I first read The Road to Serfdom in 1970 while majoring in Economics. Hayek’s treatise was offered as the opposing argument when Congress broadened the Hill-Burton Act to make direct loans and loan subsidies for hospital construction. At that time, the new sutures being sewn by Hill-Burton’s surgeons were so tight that they brought screams of agony from the medical industry.

My, how times have changed.

The Road to Serfdom accurately tells us why West Virginia’s economy has foundered. Ours is an economy that is anchored by central planning. So well anchored, in fact, that even a rising tide cannot raise our boat. And as Hayek predicted in detail, central planners keep making the problems worse. Yes, it is all there-the ailment and the cure-all written in one book should anyone care to read it.

Lech Walesa did. (He borrowed Margaret Thatcher’s copy.) Thus, a question: If a Polish trade unionist can see the writing on the wall, then why can’t West Virginians?

This state’s modern problems began fifty years ago when the ‘pop tax’ was levied to build WVU’s hospital. A noble social cause is the pavement on the road to serfdom and the paltry, dedicated tax paints the white lines. Sad to say, but the original hospital, its annual budget controlled by state government, closed after some 25 years of operation. Furnace vents blew soot into the operating rooms and patient staph infections had become commonplace.

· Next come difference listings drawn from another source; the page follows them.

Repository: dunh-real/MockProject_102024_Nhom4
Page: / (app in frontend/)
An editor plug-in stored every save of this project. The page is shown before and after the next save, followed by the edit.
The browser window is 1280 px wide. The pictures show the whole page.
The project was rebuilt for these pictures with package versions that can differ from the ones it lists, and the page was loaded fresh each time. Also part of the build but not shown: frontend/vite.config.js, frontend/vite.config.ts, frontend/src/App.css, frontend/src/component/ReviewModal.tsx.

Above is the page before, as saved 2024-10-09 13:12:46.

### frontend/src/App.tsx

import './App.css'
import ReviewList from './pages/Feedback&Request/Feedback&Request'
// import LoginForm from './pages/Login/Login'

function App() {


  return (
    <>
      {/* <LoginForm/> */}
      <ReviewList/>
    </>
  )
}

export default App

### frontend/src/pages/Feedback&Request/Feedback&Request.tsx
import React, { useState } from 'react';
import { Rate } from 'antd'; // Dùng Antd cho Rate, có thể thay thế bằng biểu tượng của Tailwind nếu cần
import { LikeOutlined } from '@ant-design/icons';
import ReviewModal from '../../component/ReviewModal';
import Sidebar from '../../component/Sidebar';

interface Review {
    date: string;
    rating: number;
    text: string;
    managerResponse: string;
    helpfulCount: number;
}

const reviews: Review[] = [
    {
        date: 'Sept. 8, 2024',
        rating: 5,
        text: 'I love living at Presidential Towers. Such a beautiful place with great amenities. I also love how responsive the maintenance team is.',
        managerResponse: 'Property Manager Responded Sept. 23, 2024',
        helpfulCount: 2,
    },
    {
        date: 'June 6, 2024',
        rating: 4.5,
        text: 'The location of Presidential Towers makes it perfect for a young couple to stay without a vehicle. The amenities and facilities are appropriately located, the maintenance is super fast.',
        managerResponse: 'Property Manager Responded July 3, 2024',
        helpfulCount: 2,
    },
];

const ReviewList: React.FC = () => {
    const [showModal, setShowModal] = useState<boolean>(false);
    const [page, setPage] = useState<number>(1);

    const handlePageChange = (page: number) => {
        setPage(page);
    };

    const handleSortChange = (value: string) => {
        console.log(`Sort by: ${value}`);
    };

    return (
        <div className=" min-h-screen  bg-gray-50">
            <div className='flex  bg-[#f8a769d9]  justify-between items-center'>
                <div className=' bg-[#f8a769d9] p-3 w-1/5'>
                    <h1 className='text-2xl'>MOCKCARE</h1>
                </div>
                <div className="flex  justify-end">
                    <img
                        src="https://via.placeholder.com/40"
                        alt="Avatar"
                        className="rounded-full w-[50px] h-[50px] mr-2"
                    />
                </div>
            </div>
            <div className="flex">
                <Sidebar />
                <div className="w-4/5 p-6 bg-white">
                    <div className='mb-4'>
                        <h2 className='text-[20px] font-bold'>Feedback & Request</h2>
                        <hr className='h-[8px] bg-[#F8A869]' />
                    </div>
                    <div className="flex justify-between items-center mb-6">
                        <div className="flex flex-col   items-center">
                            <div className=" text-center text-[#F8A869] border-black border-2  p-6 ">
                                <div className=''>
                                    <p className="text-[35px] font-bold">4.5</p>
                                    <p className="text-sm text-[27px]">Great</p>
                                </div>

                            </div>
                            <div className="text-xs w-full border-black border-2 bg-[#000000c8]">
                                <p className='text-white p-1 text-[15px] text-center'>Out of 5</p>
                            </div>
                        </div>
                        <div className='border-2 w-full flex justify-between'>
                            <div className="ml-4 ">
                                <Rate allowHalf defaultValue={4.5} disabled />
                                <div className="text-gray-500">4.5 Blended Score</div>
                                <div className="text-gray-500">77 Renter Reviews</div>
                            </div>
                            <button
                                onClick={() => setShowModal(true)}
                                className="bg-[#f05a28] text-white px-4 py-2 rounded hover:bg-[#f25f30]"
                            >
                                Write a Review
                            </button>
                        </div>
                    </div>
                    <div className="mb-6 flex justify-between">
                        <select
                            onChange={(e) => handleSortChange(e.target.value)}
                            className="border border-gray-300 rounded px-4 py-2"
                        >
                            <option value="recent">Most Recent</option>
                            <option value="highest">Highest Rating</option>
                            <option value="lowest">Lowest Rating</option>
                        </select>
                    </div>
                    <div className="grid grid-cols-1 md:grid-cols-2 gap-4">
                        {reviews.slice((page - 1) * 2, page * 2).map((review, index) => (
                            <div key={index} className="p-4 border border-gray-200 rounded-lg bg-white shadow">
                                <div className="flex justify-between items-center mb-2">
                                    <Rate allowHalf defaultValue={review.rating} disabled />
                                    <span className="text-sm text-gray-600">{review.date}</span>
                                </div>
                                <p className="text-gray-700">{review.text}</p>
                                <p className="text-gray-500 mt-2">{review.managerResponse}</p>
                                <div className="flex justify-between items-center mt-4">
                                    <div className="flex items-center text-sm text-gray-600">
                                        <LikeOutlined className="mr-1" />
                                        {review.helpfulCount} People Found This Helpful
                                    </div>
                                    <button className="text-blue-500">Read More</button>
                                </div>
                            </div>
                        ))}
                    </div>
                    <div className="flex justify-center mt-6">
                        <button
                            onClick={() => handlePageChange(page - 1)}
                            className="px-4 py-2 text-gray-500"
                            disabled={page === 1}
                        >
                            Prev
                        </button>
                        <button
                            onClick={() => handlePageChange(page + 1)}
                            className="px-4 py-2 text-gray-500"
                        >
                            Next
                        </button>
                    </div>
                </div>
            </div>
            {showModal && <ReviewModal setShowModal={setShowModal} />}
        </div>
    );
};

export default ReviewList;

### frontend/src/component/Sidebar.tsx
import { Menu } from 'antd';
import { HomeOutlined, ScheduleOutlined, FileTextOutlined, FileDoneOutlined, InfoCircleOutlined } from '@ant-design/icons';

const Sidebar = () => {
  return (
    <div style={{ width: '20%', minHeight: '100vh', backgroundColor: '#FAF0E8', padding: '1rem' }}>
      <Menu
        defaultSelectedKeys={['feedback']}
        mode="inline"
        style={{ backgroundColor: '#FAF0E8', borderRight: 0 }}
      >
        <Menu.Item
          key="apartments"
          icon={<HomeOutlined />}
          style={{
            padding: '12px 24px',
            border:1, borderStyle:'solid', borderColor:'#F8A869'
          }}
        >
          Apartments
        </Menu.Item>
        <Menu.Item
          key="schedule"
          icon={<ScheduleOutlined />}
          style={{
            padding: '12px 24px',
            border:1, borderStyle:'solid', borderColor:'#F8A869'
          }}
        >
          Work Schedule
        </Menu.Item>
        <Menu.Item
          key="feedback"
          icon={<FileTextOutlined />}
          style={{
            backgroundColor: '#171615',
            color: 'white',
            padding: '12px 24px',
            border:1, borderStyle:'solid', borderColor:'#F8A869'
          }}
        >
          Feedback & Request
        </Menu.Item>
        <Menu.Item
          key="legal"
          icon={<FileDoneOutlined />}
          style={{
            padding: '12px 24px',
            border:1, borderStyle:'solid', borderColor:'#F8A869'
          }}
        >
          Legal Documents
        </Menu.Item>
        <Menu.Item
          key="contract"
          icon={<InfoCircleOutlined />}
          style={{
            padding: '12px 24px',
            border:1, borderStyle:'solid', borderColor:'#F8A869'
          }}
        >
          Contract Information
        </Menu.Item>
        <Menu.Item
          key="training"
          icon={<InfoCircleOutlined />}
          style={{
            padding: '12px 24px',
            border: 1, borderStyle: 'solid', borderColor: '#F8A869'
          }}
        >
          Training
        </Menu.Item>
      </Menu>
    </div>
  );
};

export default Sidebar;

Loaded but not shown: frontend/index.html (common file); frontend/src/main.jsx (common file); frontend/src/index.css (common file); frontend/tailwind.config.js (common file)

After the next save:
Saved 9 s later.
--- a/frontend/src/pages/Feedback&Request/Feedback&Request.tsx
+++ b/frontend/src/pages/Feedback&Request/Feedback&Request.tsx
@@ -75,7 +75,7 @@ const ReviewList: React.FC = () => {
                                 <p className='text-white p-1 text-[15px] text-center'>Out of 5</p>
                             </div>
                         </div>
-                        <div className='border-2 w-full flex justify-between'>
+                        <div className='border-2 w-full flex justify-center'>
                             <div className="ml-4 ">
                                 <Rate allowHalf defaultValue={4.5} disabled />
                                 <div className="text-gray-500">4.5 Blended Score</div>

The pop tax, however, lives on. As does the Staff infection it engendered!

Even with this clear example of failure, the state has marched on, redoubling its efforts in central planning. And as we fast-forward to today, we learn that fixing the Capitol’s roof leaks has been anointed as an economic development project and worthy of a grant. Another noble social cause, this gold-plated monument is. And what better tax to dedicate than the one that a paltry bettor voluntarily pays?

Government management cannot even budget roof repairs out of current revenue. In the long term, we owe $4 billion to the pension plan. The Comp debt, by law a debt of employers, but in reality a social welfare program, still mushrooms, perhaps at a slower rate now that "reforms have been enacted." Yet the state wants to grow its other insurance business. And enlarge Tamarack, build a ballpark, and so on.

There will be more icebergs beyond the horizon. A clipper ship in full sail could navigate the coming ice floe. But what chance does an anchored boat have?

Which brings me to this. Whether West Virginia borrows the money or levies new taxes to pay its considerable debts, more aptly classified as the costs of central planning, the result will be the same. See Chapter 16, "Conclusion." Yes, The Road to Serfdom does have an ending.

The 20th Century will be recalled as the battleground of economic theories. The East opted for Marx. The West opted for Keynes. In the end, it was Hayek who triumphed, for he understood that central planning always fails.